(Warning: Spoilers)
The Vagabond aka Awâra (1951)
10 February 2009

Actor/producer/director Raj Kapoor’s The Vagabond is a melodrama in the original sense of the term: a drama with music used to reinforce its emotional impact and provide commentary on characters and incidents. Kapoor’s third film, released when he was 27 years old, is a landmark of Indian cinema; a blueprint, so to speak, for the film style that would come to represent Bollywood. Kapoor (1924-1988) was a scion of a high-caste family who was educated in British boarding schools. Beginning with The Vagabond, he created a persona, partly influenced by Charlie Chaplin’s Tramp, which allowed him to become a popular figure of identification.

His protagonist is Raj, the biological son of Judge Raghunath, raised in the slums because his father believed his mother was impregnated by notorious criminal Jagga during a brief abduction. It’s significant to note that it is a woman, the judge’s sister-in-law, who upholds patriarchal notions about female purity and compels him to banish his wife from the home to protect the family’s reputation. The film establishes a feud between Jagga and Judge Raghunath, who had wrongly convicted him of rape purely on the basis that he was a “born felon”. Jagga is a fallen angel, an innocent who had transcended his family’s disreputable heritage only to be victimized by a representative of a vile system and poisoned by the hatred engendered by his subsequent incarceration. Jagga sets out to prove, over the course of two decades, that Raj, a boy with the “right genes”, can turn into a criminal.

Raghunath’s brief voice-over at the start of the film depicts him as a progressive who was the family’s “black sheep” because he opposed the “social norm” and married a widow. He compares his life to a “boat caught in cross currents”. Raghunath proves too weak to defy the status quo and betrays his wife, whom he sincerely loves. The Vagabond develops into a conflict between father and son complicated by the character of Rita. Raj falls in love with her when they were children and comes back into her life when she has become the judge’s ward and object of desire. It is Rita who defends Raj in court when he is on trial for attempting to murder his father. Rita emerges as Raj’s conscience, his advocate and his redeemer.

The Vagabond aims to dispel certain ideas held by the privileged in India (and elsewhere) that heredity or “nature” determines human behavior, as opposed to environmental conditions. The film constitutes an indictment of those who believe, for instance, that education is wasted on the poor. Moreover, Kapoor and his collaborators establish that feudalist ideology and the caste system make it impossible for the poor to improve their station and practically force them to lead a life of crime. The Vagabond’s true villains are the systems of thought that prohibit slum boys like Jagga to “bloom in murky waters” and discourage privileged ones like Raghamuth from being true to their hearts.

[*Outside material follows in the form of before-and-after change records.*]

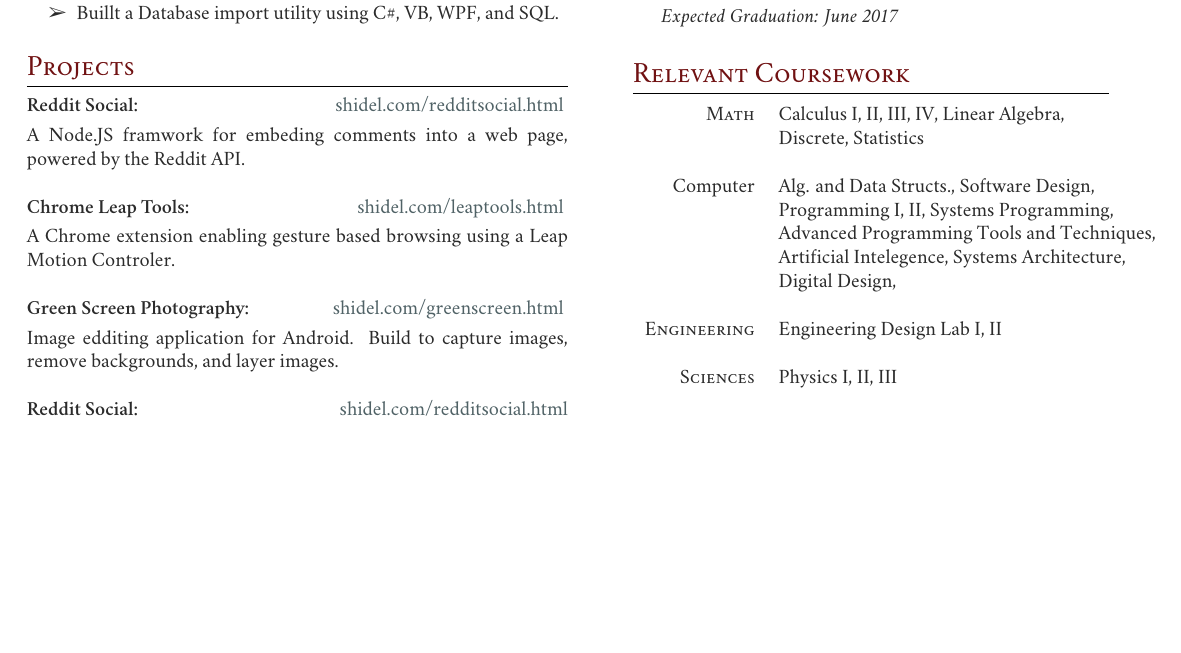
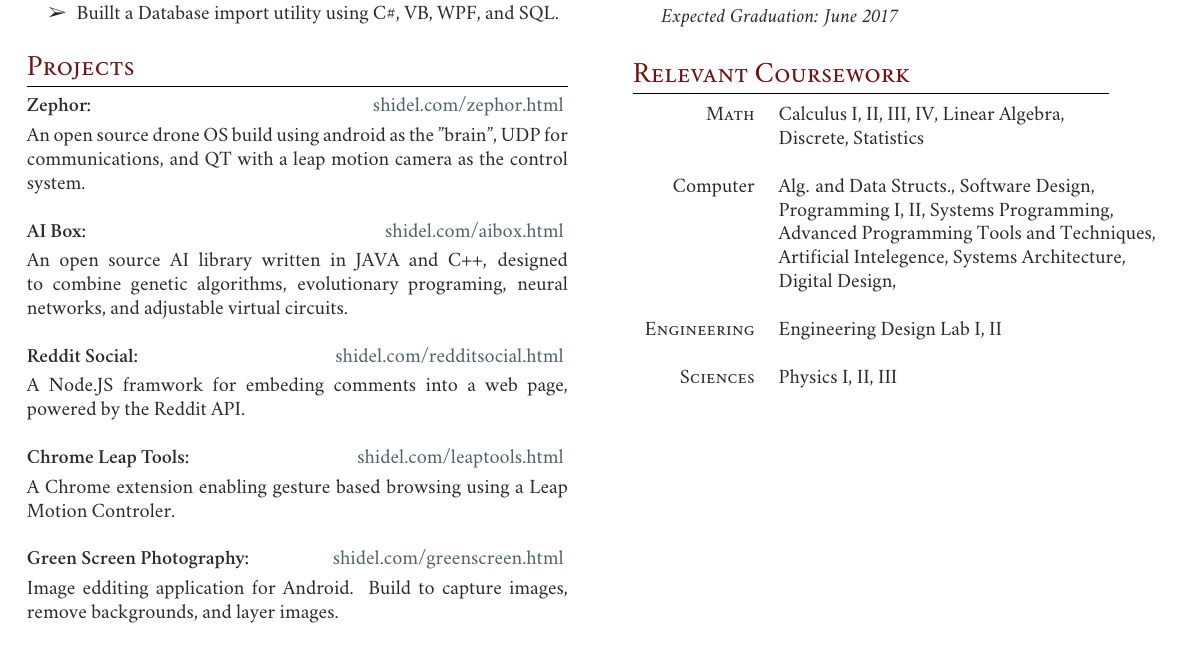
Before and after one commit to AndrewShidel/Resume, a LaTeX CV (resume.tex): part of the page, cut so that both start at the same text, the shorter picture padded with empty space. Compiled offline with XeLaTeX; a missing font is replaced by an installed copy or a similar font.

Commit message:
Adds new projects.

```diff
--- a/resume.tex
+++ b/resume.tex
@@ -116,8 +116,15 @@
 \section{Projects}
 
 %------------------------------------------------
-% PROJECT EXPERIENCE 1
+% PROJECT EXPERIENCE
 %------------------------------------------------
+\textbf{Zephor:} \hfill \href{http://shidel.com/zephor.html}{shidel.com/zephor.html}
+\vspace{1 mm}\\
+An open source drone OS build using android as the "brain", UDP for communications, and QT with a leap motion camera as the control system. \\
+
+\textbf{AI Box:} \hfill \href{http://shidel.com/aibox.html}{shidel.com/aibox.html}
+\vspace{1 mm}\\
+An open source AI library written in JAVA and C++, designed to combine genetic algorithms, evolutionary programing, neural networks, and adjustable virtual circuits. \\
 
 \textbf{Reddit Social:} \hfill \href{http://shidel.com/redditsocial.html}{shidel.com/redditsocial.html}
 \vspace{1 mm}\\
@@ -131,8 +138,6 @@ A Chrome extension enabling gesture based browsing using a Leap Motion Controler
 \vspace{1 mm}\\
 Image edditing application for Android. Build to capture images, remove backgrounds, and
 layer images. \\
-
-\textbf{Reddit Social:} \hfill \href{http://shidel.com/redditsocial.html}{shidel.com/redditsocial.html} \\
 
 %----------------------------------------------------------------------------------------
 
```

The Vagabond culminates with two jail scenes. Raghamuth visits Raj, takes responsibility for his plight and calls him “son” for the first time, his arms outstretched through the bars that keep them apart. Raj moves to the far end of the cell and, facing a window to the outside world, weeps “…for society, where poverty breeds crime…” In the final scene, Rita visits Raj and they pledge to put their love above everything else. Raj vows to become a good man, and an educated man. He conveys how important it is for him to serve his sentence as penance for the life he’s led. Doing so will make him worthy of her. Then he says: “Last night I saw a judge”, implying one with a genuine sense of justice tempered with compassion, “and I’ll become a judge”.

Judges, like the one we envision Raj becoming, judges with wisdom derived from rich life experience, are beacons of hope and inspiration for an ailing society.